The effect of Aga Khan University’s Examination Board on school curriculum of a private school in Karachi, Pakistan: A case study

Date of Award


Document Type


Degree Name

Master of Education (M. Ed.)


Institute for Educational Development, Karachi
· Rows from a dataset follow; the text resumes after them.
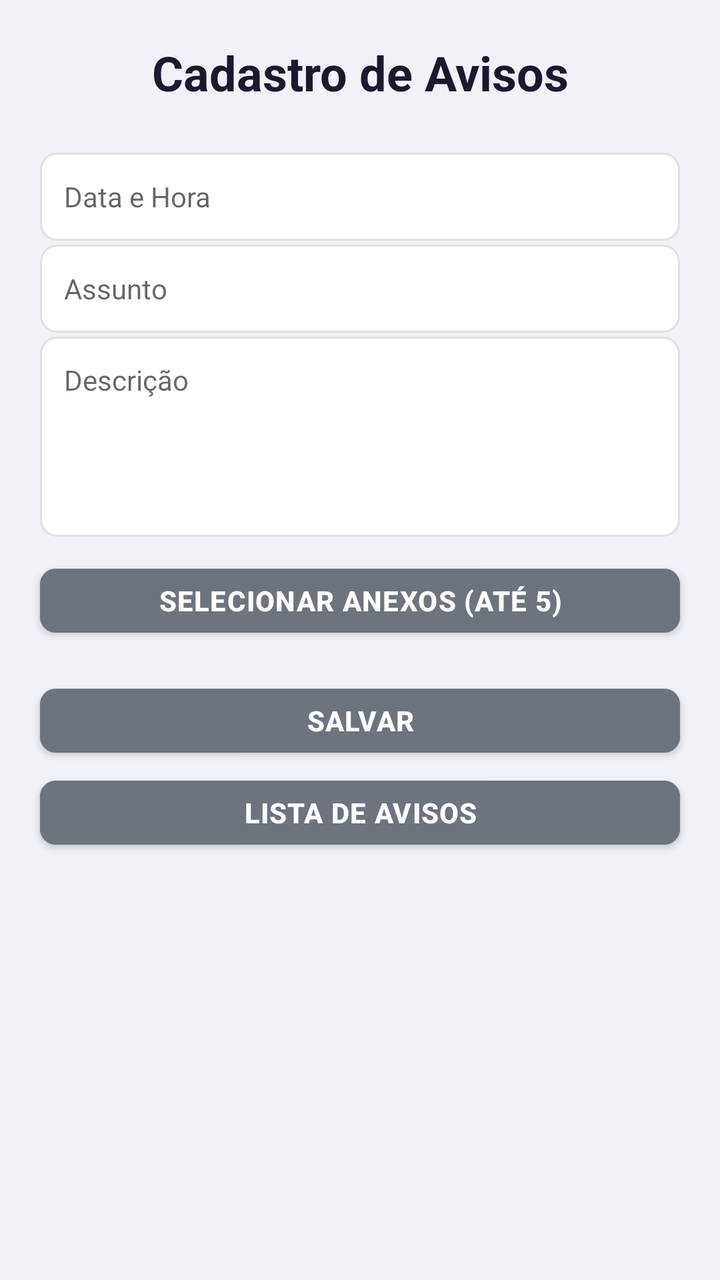
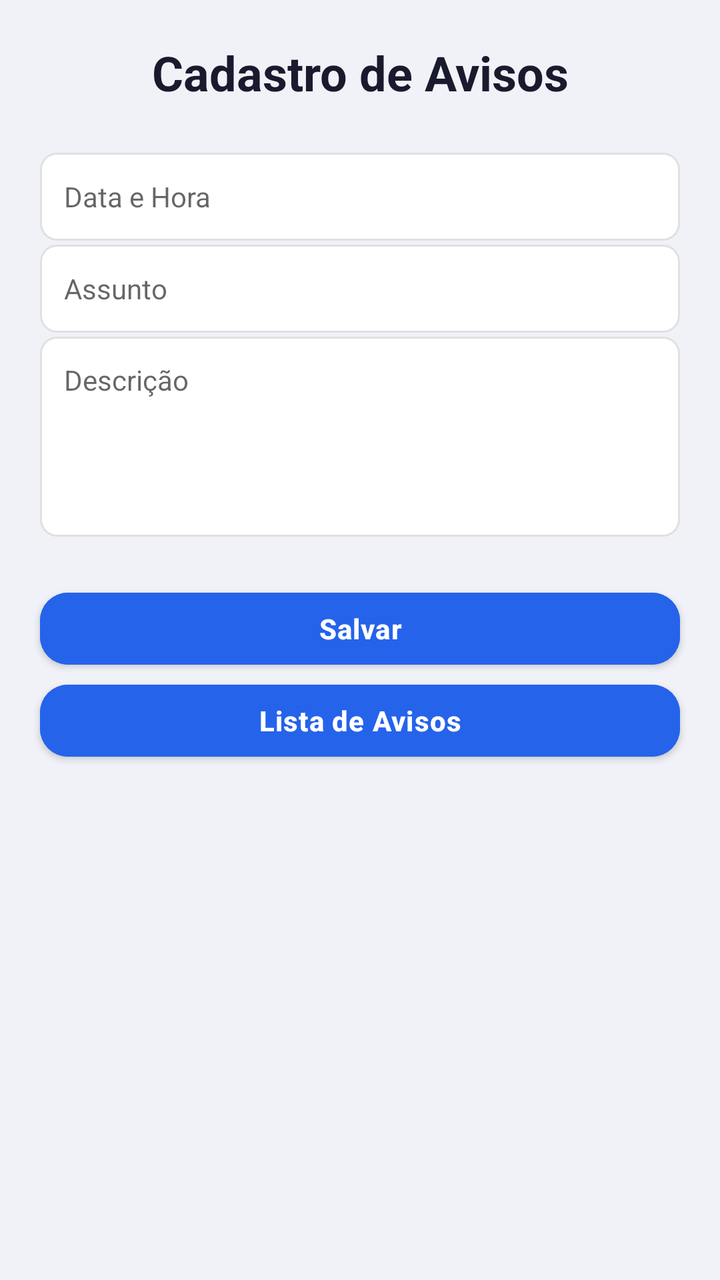

Two renders of the same Android screen: before a commit and after it. Below are the layout's source before the change and the commit's diff.
<!-- AndroidManifest.xml: application theme AppTheme -->
<!-- res/layout/activity_cadastro_avisos.xml -->
<?xml version="1.0" encoding="utf-8"?>
<ScrollView xmlns:android="http://schemas.android.com/apk/res/android"
    xmlns:app="http://schemas.android.com/apk/res-auto"
    android:layout_width="match_parent"
    android:layout_height="match_parent"
    android:fillViewport="true"
    android:background="#F0F2F8">

    <androidx.constraintlayout.widget.ConstraintLayout
        android:id="@+id/mainLayout"
        android:layout_width="match_parent"
        android:layout_height="wrap_content"
        android:paddingBottom="24dp">

        
        <TextView
            android:id="@+id/tvTituloAvisos"
            android:layout_width="0dp"
            android:layout_height="wrap_content"
            android:text="Cadastro de Avisos"
            android:textSize="24sp"
            android:textStyle="bold"
            android:textColor="#1A1A2E"
            android:gravity="center"
            android:layout_marginTop="20dp"
            app:layout_constraintTop_toTopOf="parent"
            app:layout_constraintStart_toStartOf="parent"
            app:layout_constraintEnd_toEndOf="parent" />

        
        <EditText
            android:id="@+id/editDataHora"
            android:layout_width="0dp"
            android:layout_height="44dp"
            android:layout_marginStart="20dp"
            android:layout_marginEnd="20dp"
            android:layout_marginTop="24dp"
            android:hint="Data e Hora"
            android:background="@drawable/edittext_background"
            android:paddingStart="12dp"
            android:paddingEnd="12dp"
            android:textSize="14sp"
            android:focusable="false"
            android:clickable="true"
            app:layout_constraintTop_toBottomOf="@id/tvTituloAvisos"
            app:layout_constraintStart_toStartOf="parent"
            app:layout_constraintEnd_toEndOf="parent" />

        
        <EditText
            android:id="@+id/editAssunto"
            android:layout_width="0dp"
            android:layout_height="44dp"
            android:layout_marginStart="20dp"
            android:layout_marginEnd="20dp"
            android:layout_marginTop="2dp"
            android:hint="Assunto"
            android:background="@drawable/edittext_background"
            android:paddingStart="12dp"
            android:paddingEnd="12dp"
            android:textSize="14sp"
            app:layout_constraintTop_toBottomOf="@id/editDataHora"
            app:layout_constraintStart_toStartOf="parent"
            app:layout_constraintEnd_toEndOf="parent" />

        
        <EditText
            android:id="@+id/editDescricao"
            android:layout_width="0dp"
            android:layout_height="100dp"
            android:layout_marginStart="20dp"
            android:layout_marginEnd="20dp"
            android:layout_marginTop="2dp"
            android:hint="Descrição"
            android:background="@drawable/edittext_background"
            android:paddingStart="12dp"
            android:paddingEnd="12dp"
            android:paddingTop="12dp"
            android:paddingBottom="12dp"
            android:textSize="14sp"
            android:inputType="textMultiLine"
            android:gravity="top"
            app:layout_constraintTop_toBottomOf="@id/editAssunto"
            app:layout_constraintStart_toStartOf="parent"
            app:layout_constraintEnd_toEndOf="parent" />

        
        <TextView
            android:id="@+id/tvAnexosExistentes"
            android:layout_width="0dp"
            android:layout_height="wrap_content"
            android:layout_marginStart="20dp"
            android:layout_marginEnd="20dp"
            android:layout_marginTop="8dp"
            android:text="Anexos Existentes"
            android:textColor="#1A1A2E"
            android:textSize="14sp"
            android:textStyle="bold"
            android:visibility="gone"
            app:layout_constraintTop_toBottomOf="@id/editDescricao"
            app:layout_constraintStart_toStartOf="parent"
            app:layout_constraintEnd_toEndOf="parent" />

        <LinearLayout
            android:id="@+id/layoutAnexosExistentes"
            android:layout_width="0dp"
            android:layout_height="wrap_content"
            android:layout_marginStart="20dp"
            android:layout_marginEnd="20dp"
            android:layout_marginTop="4dp"
            android:orientation="vertical"
            android:visibility="gone"
            app:layout_constraintTop_toBottomOf="@id/tvAnexosExistentes"
            app:layout_constraintStart_toStartOf="parent"
            app:layout_constraintEnd_toEndOf="parent" />

        
        <LinearLayout
            android:id="@+id/layoutAnexos"
            android:layout_width="0dp"
            android:layout_height="wrap_content"
            android:layout_marginStart="20dp"
            android:layout_marginEnd="20dp"
            android:layout_marginTop="8dp"
            android:orientation="horizontal"
            app:layout_constraintTop_toBottomOf="@id/layoutAnexosExistentes"
            app:layout_constraintStart_toStartOf="parent"
            app:layout_constraintEnd_toEndOf="parent" />

        
        <Button
            android:id="@+id/buttonSelecionarArquivos"
            android:layout_width="0dp"
            android:layout_height="44dp"
            android:layout_marginStart="20dp"
            android:layout_marginEnd="20dp"
            android:layout_marginTop="2dp"
            android:backgroundTint="#6E747E"
            android:elevation="2dp"
            android:letterSpacing="0.03"
            android:text="Selecionar anexos (até 5)"
            android:textColor="#FFFFFF"
            android:textSize="14sp"
            android:textStyle="bold"
            app:cornerRadius="8dp"
            app:layout_constraintTop_toBottomOf="@id/layoutAnexos"
            app:layout_constraintStart_toStartOf="parent"
            app:layout_constraintEnd_toEndOf="parent" />

        
        <Button
            android:id="@+id/buttonSalvar"
            android:layout_width="0dp"
            android:layout_height="44dp"
            android:layout_marginStart="20dp"
            android:layout_marginEnd="20dp"
            android:layout_marginTop="16dp"
            android:backgroundTint="#6E747E"
            android:elevation="2dp"
            android:letterSpacing="0.03"
            android:text="Salvar"
            android:textColor="#FFFFFF"
            android:textSize="14sp"
            android:textStyle="bold"
            app:cornerRadius="8dp"
            app:layout_constraintTop_toBottomOf="@id/buttonSelecionarArquivos"
            app:layout_constraintStart_toStartOf="parent"
            app:layout_constraintEnd_toEndOf="parent" />

        
        <Button
            android:id="@+id/buttonVoltarLista"
            android:layout_width="0dp"
            android:layout_height="44dp"
            android:layout_marginStart="20dp"
            android:layout_marginEnd="20dp"
            android:layout_marginTop="2dp"
            android:backgroundTint="#6E747E"
            android:elevation="2dp"
            android:letterSpacing="0.03"
            android:text="Lista de Avisos"
            android:textColor="#FFFFFF"
            android:textSize="14sp"
            android:textStyle="bold"
            app:cornerRadius="8dp"
            app:layout_constraintTop_toBottomOf="@id/buttonSalvar"
            app:layout_constraintStart_toStartOf="parent"
            app:layout_constraintEnd_toEndOf="parent" />

    </androidx.constraintlayout.widget.ConstraintLayout>
</ScrollView>
<!-- resources referenced by this layout -->
<resources>
  <!-- drawable edittext_background (drawable) -->
  <?xml version="1.0" encoding="utf-8"?>
  <shape xmlns:android="http://schemas.android.com/apk/res/android">
      <solid android:color="#FFFFFF" />
      <corners android:radius="8dp" />
      <stroke android:width="1dp" android:color="#E0E0E0" />
      <padding
          android:left="12dp"
          android:top="12dp"
          android:right="12dp"
          android:bottom="12dp" />
  </shape>
  <style name="AppTheme" parent="Theme.MaterialComponents.DayNight.DarkActionBar">
          <item name="colorPrimary">@color/colorPrimary</item>
          <item name="colorPrimaryDark">@color/black</item>
          <item name="colorAccent">@color/black</item>
          <item name="android:windowBackground">@color/white</item>
          <item name="android:textColor">@color/black</item>
          <item name="android:textColorPrimary">@color/corTitulo</item>
  
          
          <item name="materialButtonStyle">@style/Widget.Condominio.Button</item>
          <item name="textInputStyle">@style/Widget.Condominio.TextInputLayout</item>
      </style>
  <color name="colorPrimary">#062AF2</color>
  <color name="black">#000000</color>
  <color name="white">#FFFFFF</color>
  <color name="corTitulo">#070707</color>
  <style name="Widget.Condominio.Button" parent="Widget.MaterialComponents.Button">
          <item name="backgroundTint">@color/colorPrimary</item>
          <item name="android:textColor">@color/white</item>
          <item name="cornerRadius">8dp</item>
      </style>
  <style name="Widget.Condominio.TextInputLayout" parent="Widget.MaterialComponents.TextInputLayout.OutlinedBox">
          <item name="boxBackgroundColor">@color/white</item>
          <item name="boxStrokeColor">@color/colorPrimary</item>
          <item name="hintTextColor">@color/colorPrimary</item>
          <item name="android:textColorHint">@color/colorPrimary</item>
      </style>
</resources>

<!-- the commit's change to res/layout/activity_cadastro_avisos.xml (unified diff, before → after) -->
@@ -85,65 +85,15 @@
             app:layout_constraintEnd_toEndOf="parent" />
 
         
-        <TextView
-            android:id="@+id/tvAnexosExistentes"
+        <LinearLayout
+            android:id="@+id/painelAnexos"
             android:layout_width="0dp"
             android:layout_height="wrap_content"
             android:layout_marginStart="20dp"
             android:layout_marginEnd="20dp"
             android:layout_marginTop="8dp"
-            android:text="Anexos Existentes"
-            android:textColor="#1A1A2E"
-            android:textSize="14sp"
-            android:textStyle="bold"
-            android:visibility="gone"
+            android:orientation="vertical"
             app:layout_constraintTop_toBottomOf="@id/editDescricao"
-            app:layout_constraintStart_toStartOf="parent"
-            app:layout_constraintEnd_toEndOf="parent" />
-
-        <LinearLayout
-            android:id="@+id/layoutAnexosExistentes"
-            android:layout_width="0dp"
-            android:layout_height="wrap_content"
-            android:layout_marginStart="20dp"
-            android:layout_marginEnd="20dp"
-            android:layout_marginTop="4dp"
-            android:orientation="vertical"
-            android:visibility="gone"
-            app:layout_constraintTop_toBottomOf="@id/tvAnexosExistentes"
-            app:layout_constraintStart_toStartOf="parent"
-            app:layout_constraintEnd_toEndOf="parent" />
-
-        
-        <LinearLayout
-            android:id="@+id/layoutAnexos"
-            android:layout_width="0dp"
-            android:layout_height="wrap_content"
-            android:layout_marginStart="20dp"
-            android:layout_marginEnd="20dp"
-            android:layout_marginTop="8dp"
-            android:orientation="horizontal"
-            app:layout_constraintTop_toBottomOf="@id/layoutAnexosExistentes"
-            app:layout_constraintStart_toStartOf="parent"
-            app:layout_constraintEnd_toEndOf="parent" />
-
-        
-        <Button
-            android:id="@+id/buttonSelecionarArquivos"
-            android:layout_width="0dp"
-            android:layout_height="44dp"
-            android:layout_marginStart="20dp"
-            android:layout_marginEnd="20dp"
-            android:layout_marginTop="2dp"
-            android:backgroundTint="#6E747E"
-            android:elevation="2dp"
-            android:letterSpacing="0.03"
-            android:text="Selecionar anexos (até 5)"
-            android:textColor="#FFFFFF"
-            android:textSize="14sp"
-            android:textStyle="bold"
-            app:cornerRadius="8dp"
-            app:layout_constraintTop_toBottomOf="@id/layoutAnexos"
             app:layout_constraintStart_toStartOf="parent"
             app:layout_constraintEnd_toEndOf="parent" />
 
@@ -155,15 +105,15 @@
             android:layout_marginStart="20dp"
             android:layout_marginEnd="20dp"
             android:layout_marginTop="16dp"
-            android:backgroundTint="#6E747E"
+            android:backgroundTint="@color/botaoPrimario"
             android:elevation="2dp"
             android:letterSpacing="0.03"
             android:text="Salvar"
             android:textColor="#FFFFFF"
             android:textSize="14sp"
             android:textStyle="bold"
-            app:cornerRadius="8dp"
-            app:layout_constraintTop_toBottomOf="@id/buttonSelecionarArquivos"
+            app:cornerRadius="14dp"
+            app:layout_constraintTop_toBottomOf="@id/painelAnexos"
             app:layout_constraintStart_toStartOf="parent"
             app:layout_constraintEnd_toEndOf="parent" />
 
@@ -175,14 +125,14 @@
             android:layout_marginStart="20dp"
             android:layout_marginEnd="20dp"
             android:layout_marginTop="2dp"
-            android:backgroundTint="#6E747E"
+            android:backgroundTint="@color/botaoPrimario"
             android:elevation="2dp"
             android:letterSpacing="0.03"
             android:text="Lista de Avisos"
             android:textColor="#FFFFFF"
             android:textSize="14sp"
             android:textStyle="bold"
-            app:cornerRadius="8dp"
+            app:cornerRadius="14dp"
             app:layout_constraintTop_toBottomOf="@id/buttonSalvar"
             app:layout_constraintStart_toStartOf="parent"
             app:layout_constraintEnd_toEndOf="parent" />
<!-- resource entries referenced after the edit -->
@@ -1,5 +1,6 @@
 <!-- resources referenced by this layout -->
 <resources>
+  <color name="botaoPrimario">#2563EB</color>
   <!-- drawable edittext_background (drawable) -->
   <?xml version="1.0" encoding="utf-8"?>
   <shape xmlns:android="http://schemas.android.com/apk/res/android">
@@ -24,14 +25,24 @@
           <item name="materialButtonStyle">@style/Widget.Condominio.Button</item>
           <item name="textInputStyle">@style/Widget.Condominio.TextInputLayout</item>
       </style>
-  <color name="colorPrimary">#062AF2</color>
+  <color name="colorPrimary">#1E3A8A</color>
   <color name="black">#000000</color>
   <color name="white">#FFFFFF</color>
   <color name="corTitulo">#070707</color>
   <style name="Widget.Condominio.Button" parent="Widget.MaterialComponents.Button">
-          <item name="backgroundTint">@color/colorPrimary</item>
+          <item name="backgroundTint">@color/botaoPrimario</item>
           <item name="android:textColor">@color/white</item>
-          <item name="cornerRadius">8dp</item>
+          <item name="cornerRadius">14dp</item>
+          <item name="android:textAllCaps">false</item>
+          <item name="android:textStyle">bold</item>
+          <item name="android:textSize">15sp</item>
+          <item name="android:letterSpacing">0.01</item>
+          <item name="android:minHeight">52dp</item>
+          <item name="android:insetTop">4dp</item>
+          <item name="android:insetBottom">4dp</item>
+          <item name="android:elevation">2dp</item>
+          <item name="iconTint">@color/white</item>
+          <item name="iconPadding">8dp</item>
       </style>
   <style name="Widget.Condominio.TextInputLayout" parent="Widget.MaterialComponents.TextInputLayout.OutlinedBox">
           <item name="boxBackgroundColor">@color/white</item>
Research shows that assessment plays a pivotal role in the teaching learning process. While some forms of assessment enhance teaching learning, others may inhibit it. Focusing on assessments, Aga Khan University Examination Board (AKU-EB) was established in 2003 to offer SSC certificate at the end of secondary schooling under the National Curriculum. Its objective was to restore the deteriorating standard of SSC certificate offered by schools affiliated with the Public Examination Boards. Many of the schools affiliated with the Public Board have shifted to the AKU-EB board after its inception. This study was conducted in order to seek to understand how changing from the Public Board to AKU-EB effects the curriculum of a private school in Karachi, Pakistan. In order to achieve this purpose, a case study approach in the qualitative paradigm was adopted. The research drew on semi-structured interviews of various stakeholders, including the Principal, teachers and students, classroom observations and document analysis as the sources of data collection. The study findings revealed that the AKU-EB examination assesses the students, on the basis of the student learning outcomes (SLOs) of the National Curriculum at three cognitive levels - knowledge, understanding and application - rather than a prescribed textbook. This has been a major driving force for change. The teachers refer to multiple sources of information and the students are all familiar with the SLOs as prescribed in the examination syllabus. The study showed that there has been a major impact on the school curriculum by the change in the examination methodology. These effects, among others, include a paradigm shift in the teaching approach from traditional teaching to student-centered learning, opportunities for subject content integration, and students moving towards becoming independent self- learners. The teachers have moved towards collaborative lesson planning, and there is development of a positive teacher-student relationship. The study also showed that there has been a ripple effect on the lower secondary school curriculum. In the light of these findings, the study also makes recommendations and suggestions for future research.

This document is available in the relevant AKU library